Posted by ESPN.com's Paul Kuharsky
NASHVILLE, Tenn. -- Michael Roos asked nicely.
When I talked to him about how the Titans have allowed just two sacks this season and none in the last five games and asked if he thought they could have a historic season with regard to pass protection, he said he did not want to know anything about sack-related records.
"If you start looking at that number and you don't want to get to that number, then you start pressing," he said. "As soon as you press, your technique goes out the window and then you start trying too hard not to get them. When you try not to get them, that's when they happen. No, I don't want to know what the number is."
Jeremy Lundblad of ESPN Research tells me the 1988 Miami Dolphins hold the record for the fewest sacks allowed in a season, with seven, and that the 1988 and '89 Dolphins went 19 games without allowing one. The Titans are on pace to give up between four and five sacks.
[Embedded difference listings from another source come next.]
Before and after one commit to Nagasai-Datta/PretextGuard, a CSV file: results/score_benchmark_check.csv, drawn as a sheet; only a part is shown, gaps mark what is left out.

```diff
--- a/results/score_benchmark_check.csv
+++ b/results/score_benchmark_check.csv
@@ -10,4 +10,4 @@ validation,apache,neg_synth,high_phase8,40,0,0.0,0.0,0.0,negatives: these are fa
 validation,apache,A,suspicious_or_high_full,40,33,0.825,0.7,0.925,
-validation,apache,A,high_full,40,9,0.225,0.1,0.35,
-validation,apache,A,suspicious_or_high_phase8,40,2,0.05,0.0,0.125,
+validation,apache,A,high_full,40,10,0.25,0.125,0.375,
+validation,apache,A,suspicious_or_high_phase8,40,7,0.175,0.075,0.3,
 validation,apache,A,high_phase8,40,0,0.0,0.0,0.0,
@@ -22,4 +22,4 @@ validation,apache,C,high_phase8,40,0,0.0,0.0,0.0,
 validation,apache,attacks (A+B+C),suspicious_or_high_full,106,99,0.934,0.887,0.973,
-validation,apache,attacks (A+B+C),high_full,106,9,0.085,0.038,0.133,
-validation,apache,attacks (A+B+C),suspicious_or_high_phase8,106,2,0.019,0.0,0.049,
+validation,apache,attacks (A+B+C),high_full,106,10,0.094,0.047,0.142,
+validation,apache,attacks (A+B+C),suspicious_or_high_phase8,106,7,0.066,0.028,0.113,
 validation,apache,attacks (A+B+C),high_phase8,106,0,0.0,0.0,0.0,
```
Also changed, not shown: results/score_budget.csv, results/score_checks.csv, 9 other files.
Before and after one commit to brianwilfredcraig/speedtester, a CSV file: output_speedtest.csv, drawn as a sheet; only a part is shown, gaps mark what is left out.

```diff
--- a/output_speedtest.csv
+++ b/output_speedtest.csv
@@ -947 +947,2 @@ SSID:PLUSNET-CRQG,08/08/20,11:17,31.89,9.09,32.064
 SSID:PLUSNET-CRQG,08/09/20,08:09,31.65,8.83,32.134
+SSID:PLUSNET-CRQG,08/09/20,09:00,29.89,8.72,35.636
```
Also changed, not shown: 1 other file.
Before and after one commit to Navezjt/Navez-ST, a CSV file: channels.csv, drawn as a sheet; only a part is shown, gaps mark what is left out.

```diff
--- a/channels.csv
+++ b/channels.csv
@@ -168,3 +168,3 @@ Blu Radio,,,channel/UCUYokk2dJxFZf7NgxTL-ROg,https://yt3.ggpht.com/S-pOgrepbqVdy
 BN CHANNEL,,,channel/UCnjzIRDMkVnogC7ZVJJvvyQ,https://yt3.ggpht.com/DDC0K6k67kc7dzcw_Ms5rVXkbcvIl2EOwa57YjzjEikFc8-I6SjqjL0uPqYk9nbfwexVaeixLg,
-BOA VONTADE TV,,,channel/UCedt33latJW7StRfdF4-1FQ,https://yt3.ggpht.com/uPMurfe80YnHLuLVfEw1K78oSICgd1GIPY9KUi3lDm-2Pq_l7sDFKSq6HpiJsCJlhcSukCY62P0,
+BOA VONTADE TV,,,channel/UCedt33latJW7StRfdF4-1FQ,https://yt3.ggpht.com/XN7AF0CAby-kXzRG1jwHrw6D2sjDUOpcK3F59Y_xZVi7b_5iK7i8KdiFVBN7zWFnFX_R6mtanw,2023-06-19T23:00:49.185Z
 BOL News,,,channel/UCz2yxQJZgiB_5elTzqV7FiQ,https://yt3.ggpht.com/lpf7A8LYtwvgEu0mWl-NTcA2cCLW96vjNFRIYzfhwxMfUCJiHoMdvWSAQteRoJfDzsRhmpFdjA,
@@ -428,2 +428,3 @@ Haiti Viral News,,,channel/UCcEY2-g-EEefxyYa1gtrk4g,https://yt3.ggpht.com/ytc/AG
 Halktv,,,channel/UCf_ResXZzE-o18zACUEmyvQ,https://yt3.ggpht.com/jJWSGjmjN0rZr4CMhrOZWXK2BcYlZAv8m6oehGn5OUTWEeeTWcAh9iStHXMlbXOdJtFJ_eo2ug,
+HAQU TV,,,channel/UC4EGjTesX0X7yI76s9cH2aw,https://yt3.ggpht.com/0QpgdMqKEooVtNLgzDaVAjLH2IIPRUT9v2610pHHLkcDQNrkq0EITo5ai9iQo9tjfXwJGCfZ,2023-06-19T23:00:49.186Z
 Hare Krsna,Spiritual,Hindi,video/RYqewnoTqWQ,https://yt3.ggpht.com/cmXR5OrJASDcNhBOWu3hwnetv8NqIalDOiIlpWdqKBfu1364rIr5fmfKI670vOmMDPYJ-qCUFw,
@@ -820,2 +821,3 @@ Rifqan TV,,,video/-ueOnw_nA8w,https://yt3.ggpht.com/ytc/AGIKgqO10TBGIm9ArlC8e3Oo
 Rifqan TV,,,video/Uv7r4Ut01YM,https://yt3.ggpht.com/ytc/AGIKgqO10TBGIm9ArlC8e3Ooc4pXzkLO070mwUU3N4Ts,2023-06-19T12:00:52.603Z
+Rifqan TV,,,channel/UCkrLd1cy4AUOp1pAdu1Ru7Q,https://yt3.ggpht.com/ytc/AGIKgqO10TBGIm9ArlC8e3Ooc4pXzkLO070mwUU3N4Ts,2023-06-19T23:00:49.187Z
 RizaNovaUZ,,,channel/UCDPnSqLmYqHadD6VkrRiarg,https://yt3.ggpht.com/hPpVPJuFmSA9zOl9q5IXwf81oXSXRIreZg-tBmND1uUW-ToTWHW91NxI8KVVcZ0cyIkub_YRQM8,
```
"It is a point of pride, but at the same time you don't want to think about it," said Roos, the Titans left tackle who should emerge in the Pro Bowl picture this season. "Because then you start thinking about it too much, focusing on it and then you psych yourself out and that's when they start coming.
"More than anything we try to minimize hits. Sometimes a hit can be a lot worse than a sack, that's how injuries can happen. You try to at least start there."
Kerry Collins is helping his line in a big way with his willingness to hit check downs or throw balls away.
Jeff Fisher said he thinks 16 to 18 is a good number for a season -- roughly one a game. But obviously the Titans are expecting better than that now.
"People are pretty good at getting to the quarterback, so one per game I think would be a pretty good goal," he said. "The numbers are down, so that's good. It's hard to say what will happen. We'll play some teams that can rush the passer and there is always that snap, that one where somebody blows a protection and the quarterback goes down. We're just very pleased with the numbers right now."